How widely has this story been shared? If the story is being shared across a wide geographical area, chances are that it has more traction and credibility.
- Total number of people who have shared the article
The number of times the article has been shared can tell you how many other people find the information credible.
- Name and profile pictures of your Facebook friends who have shared the article
Has anyone in your own network shared the article? If someone you trust has shared the information, you might be more confident in its reliability. On the other hand, if your paranoid uncle has shared it, you might want to take a pass!

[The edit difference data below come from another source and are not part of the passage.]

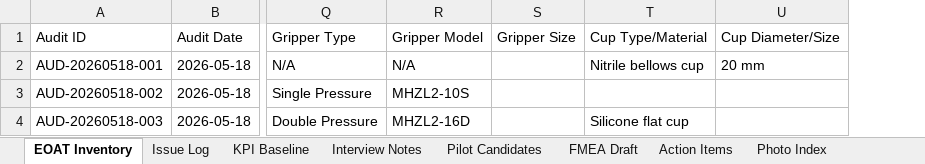
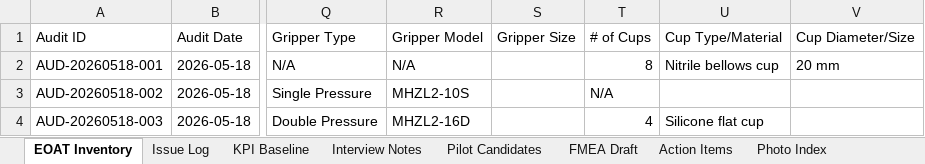
Before and after one commit to Kgray44/EOAT_Tool, an Excel workbook: examples/demo_project/01_EOAT_Audit/EOAT_Audit_Database/EOAT_Master_Tracker.xlsx, sheet EOAT Inventory, drawn as a sheet; only a part is shown, gaps mark what is left out; values as stored, in another font and other column widths than the file's, no borders; the diff names each change by its address in the sheet, - before the commit and + after, or states it on an @@ line.

Commit message:
Add cup count to demo master tracker workbook

```diff
--- a/examples/demo_project/01_EOAT_Audit/EOAT_Audit_Database/EOAT_Master_Tracker.xlsx (sheet EOAT Inventory)
+++ b/examples/demo_project/01_EOAT_Audit/EOAT_Audit_Database/EOAT_Master_Tracker.xlsx (sheet EOAT Inventory)
+column T, rows 1-4: # of Cups | 8 | N/A | 4
```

When any of this information isn't available, Facebook will state that explicitly. For example, Facebook will note if there's no Wikipedia page for the publisher of the article, which can be a valuable piece of context to know. After all, how credible can an article be if the company behind it lacks enough standing for a Wikipedia entry?
Facebook's Additional Measures
Facebook has taken other measures to help combat the spread of fake news in the U.S. It trained its algorithms to deprioritize fake news and clickbait as well as articles shared by individuals who post at extremely high frequencies. It also cut off fake news sites' ad revenue and blocked advertisements created by Pages that share misinformation. And it's ramping up use of third-party verification services for increased fact-checking on content published on the platform.
In a blog post, Facebook said, "We'll continue to listen to people's feedback and work with publishers to provide people easy access to the contextual information that helps people decide which stories to read, share, and trust, and to improve the experiences people have on Facebook."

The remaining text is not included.